▸ **What is expected**: In the records, each line holding "keys" must be reported.
•••••
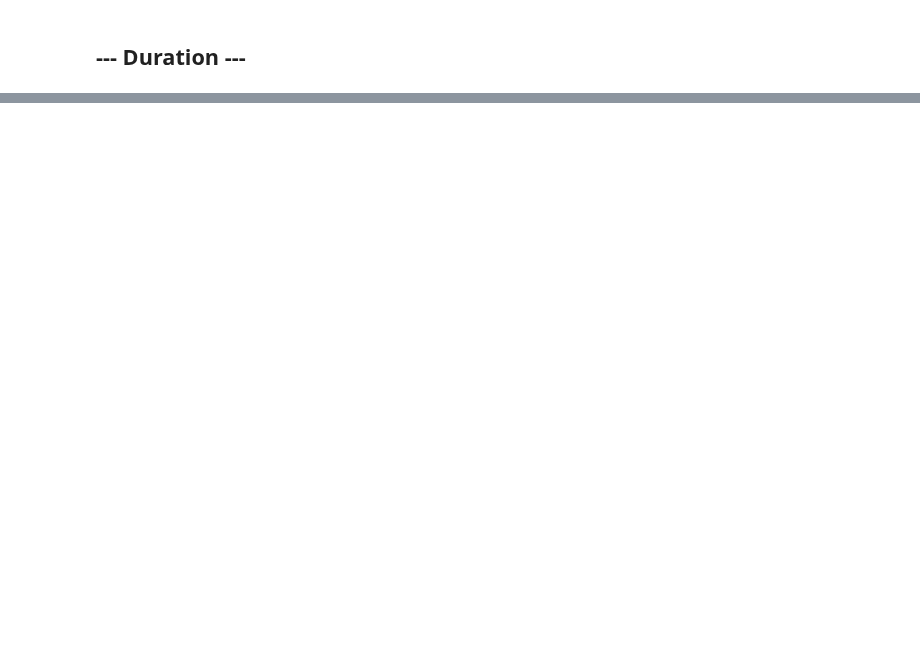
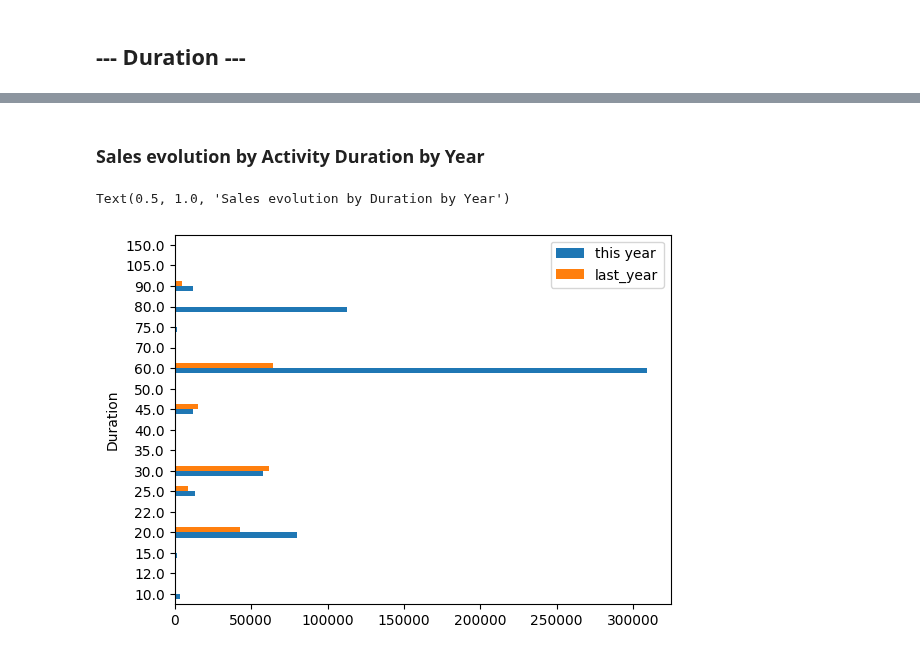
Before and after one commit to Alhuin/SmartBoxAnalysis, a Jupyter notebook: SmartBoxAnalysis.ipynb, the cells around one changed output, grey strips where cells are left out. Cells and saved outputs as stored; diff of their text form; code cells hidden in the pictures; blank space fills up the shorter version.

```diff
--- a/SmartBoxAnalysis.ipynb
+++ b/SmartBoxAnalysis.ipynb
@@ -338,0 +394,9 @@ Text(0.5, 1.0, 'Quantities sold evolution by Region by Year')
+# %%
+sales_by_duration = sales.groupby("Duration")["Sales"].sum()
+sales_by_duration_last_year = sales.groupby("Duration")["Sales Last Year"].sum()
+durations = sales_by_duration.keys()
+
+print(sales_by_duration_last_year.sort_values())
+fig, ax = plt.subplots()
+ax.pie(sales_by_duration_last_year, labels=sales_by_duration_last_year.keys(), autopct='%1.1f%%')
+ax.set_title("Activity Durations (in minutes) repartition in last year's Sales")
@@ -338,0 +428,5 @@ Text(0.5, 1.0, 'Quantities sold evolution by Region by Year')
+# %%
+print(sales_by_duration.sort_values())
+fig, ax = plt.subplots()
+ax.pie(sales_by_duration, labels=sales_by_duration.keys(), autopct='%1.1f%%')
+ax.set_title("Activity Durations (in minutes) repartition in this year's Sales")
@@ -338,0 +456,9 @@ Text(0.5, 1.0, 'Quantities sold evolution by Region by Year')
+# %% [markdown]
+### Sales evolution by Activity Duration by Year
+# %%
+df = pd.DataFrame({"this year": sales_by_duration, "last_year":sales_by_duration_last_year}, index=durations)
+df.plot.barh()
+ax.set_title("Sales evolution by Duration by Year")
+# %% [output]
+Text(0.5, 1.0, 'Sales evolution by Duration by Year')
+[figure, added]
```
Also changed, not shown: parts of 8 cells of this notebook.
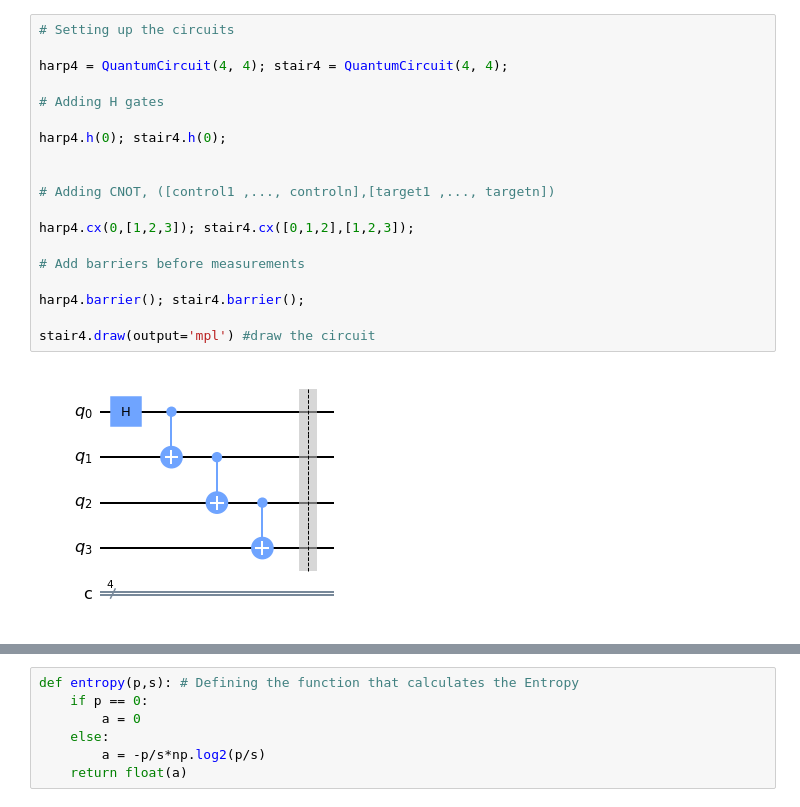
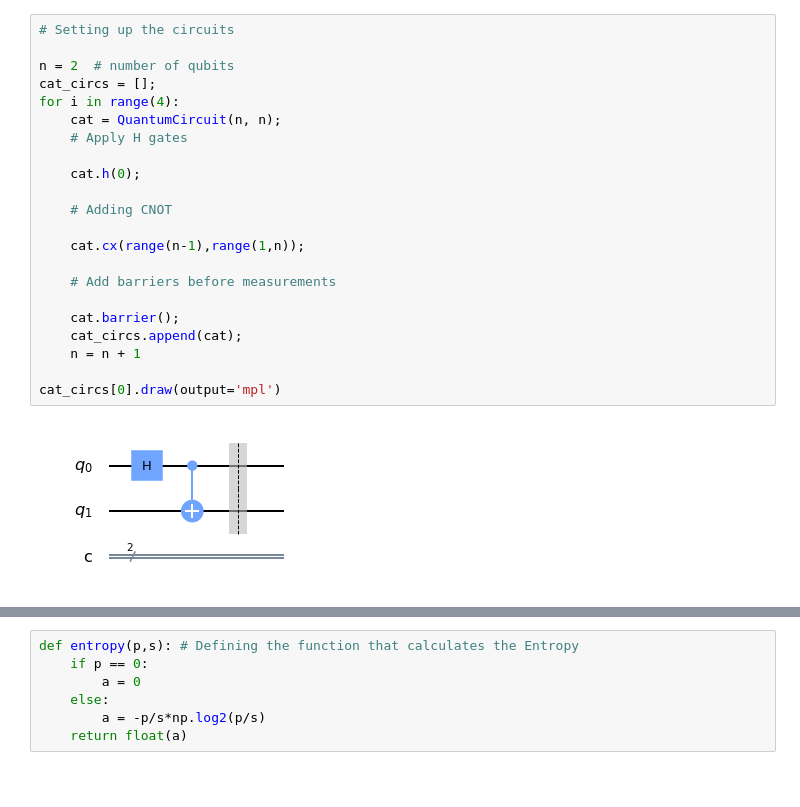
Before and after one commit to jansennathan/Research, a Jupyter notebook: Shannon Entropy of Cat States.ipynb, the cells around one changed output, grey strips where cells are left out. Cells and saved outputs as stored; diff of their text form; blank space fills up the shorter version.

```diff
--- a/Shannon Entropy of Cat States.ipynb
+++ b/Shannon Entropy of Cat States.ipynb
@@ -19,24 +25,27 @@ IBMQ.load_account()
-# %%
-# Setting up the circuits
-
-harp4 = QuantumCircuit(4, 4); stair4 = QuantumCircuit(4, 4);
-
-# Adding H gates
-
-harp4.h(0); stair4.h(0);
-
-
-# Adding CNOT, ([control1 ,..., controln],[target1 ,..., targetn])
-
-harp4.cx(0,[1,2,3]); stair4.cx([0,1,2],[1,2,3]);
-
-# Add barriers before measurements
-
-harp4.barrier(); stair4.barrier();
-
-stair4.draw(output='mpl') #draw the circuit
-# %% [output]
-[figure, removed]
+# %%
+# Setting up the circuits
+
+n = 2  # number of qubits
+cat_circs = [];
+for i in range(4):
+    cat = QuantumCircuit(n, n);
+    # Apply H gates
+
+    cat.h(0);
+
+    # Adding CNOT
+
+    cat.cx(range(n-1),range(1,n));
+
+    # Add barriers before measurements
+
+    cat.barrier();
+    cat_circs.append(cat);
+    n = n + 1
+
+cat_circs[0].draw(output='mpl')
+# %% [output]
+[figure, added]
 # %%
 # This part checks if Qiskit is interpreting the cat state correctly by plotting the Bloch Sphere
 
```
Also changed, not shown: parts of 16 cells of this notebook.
•••••
▸ **Answer box**:
+durations = sales_by_duration.keys()
+ax.pie(sales_by_duration_last_year, labels=sales_by_duration_last_year.keys(), autopct='%1.1f%%')
+ax.pie(sales_by_duration, labels=sales_by_duration.keys(), autopct='%1.1f%%')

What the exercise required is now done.